## Source information
Content starts
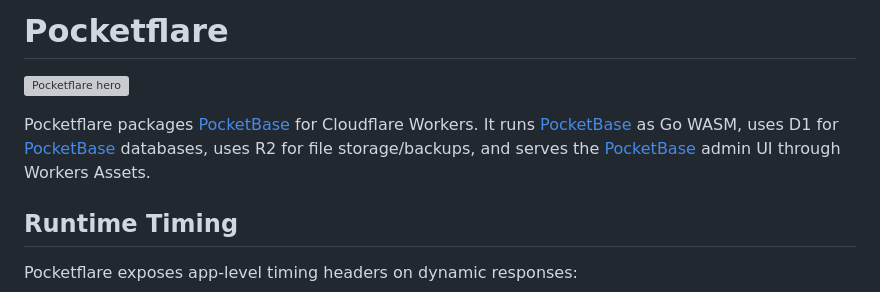
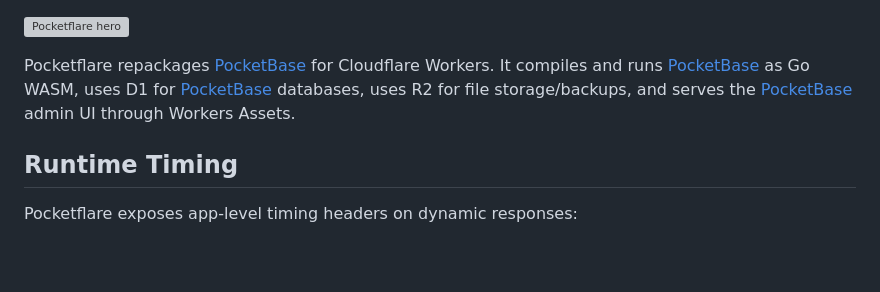
Before and after one commit to jmonster/pocketflare, a Markdown page: README.md, the part around the change. Drawn GitHub-style; blank space fills up the shorter version; grey boxes are pictures that could not be loaded.

```diff
--- a/README.md
+++ b/README.md
@@ -1,8 +1,6 @@
-# Pocketflare
-
 ![Pocketflare hero](art/hero.png)
 
-Pocketflare packages [PocketBase] for Cloudflare Workers. It runs [PocketBase] as Go WASM, uses D1 for [PocketBase] databases, uses R2 for file storage/backups, and serves the [PocketBase] admin UI through Workers Assets.
+Pocketflare repackages [PocketBase] for Cloudflare Workers. It compiles and runs [PocketBase] as Go WASM, uses D1 for [PocketBase] databases, uses R2 for file storage/backups, and serves the [PocketBase] admin UI through Workers Assets.
 
 ## Runtime Timing
 
```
Content ends
## Exercise
Take the entries above and restate them word for word, minus their images.

## Exercise solution
Before and after one commit to jmonster/pocketflare, a Markdown page: README.md, the part around the change. Drawn GitHub-style; blank space fills up the shorter version; grey boxes are pictures that could not be loaded.

```diff
--- a/README.md
+++ b/README.md
@@ -1,8 +1,6 @@
-# Pocketflare
-
 ![Pocketflare hero](art/hero.png)
 
-Pocketflare packages [PocketBase] for Cloudflare Workers. It runs [PocketBase] as Go WASM, uses D1 for [PocketBase] databases, uses R2 for file storage/backups, and serves the [PocketBase] admin UI through Workers Assets.
+Pocketflare repackages [PocketBase] for Cloudflare Workers. It compiles and runs [PocketBase] as Go WASM, uses D1 for [PocketBase] databases, uses R2 for file storage/backups, and serves the [PocketBase] admin UI through Workers Assets.
 
 ## Runtime Timing
 
```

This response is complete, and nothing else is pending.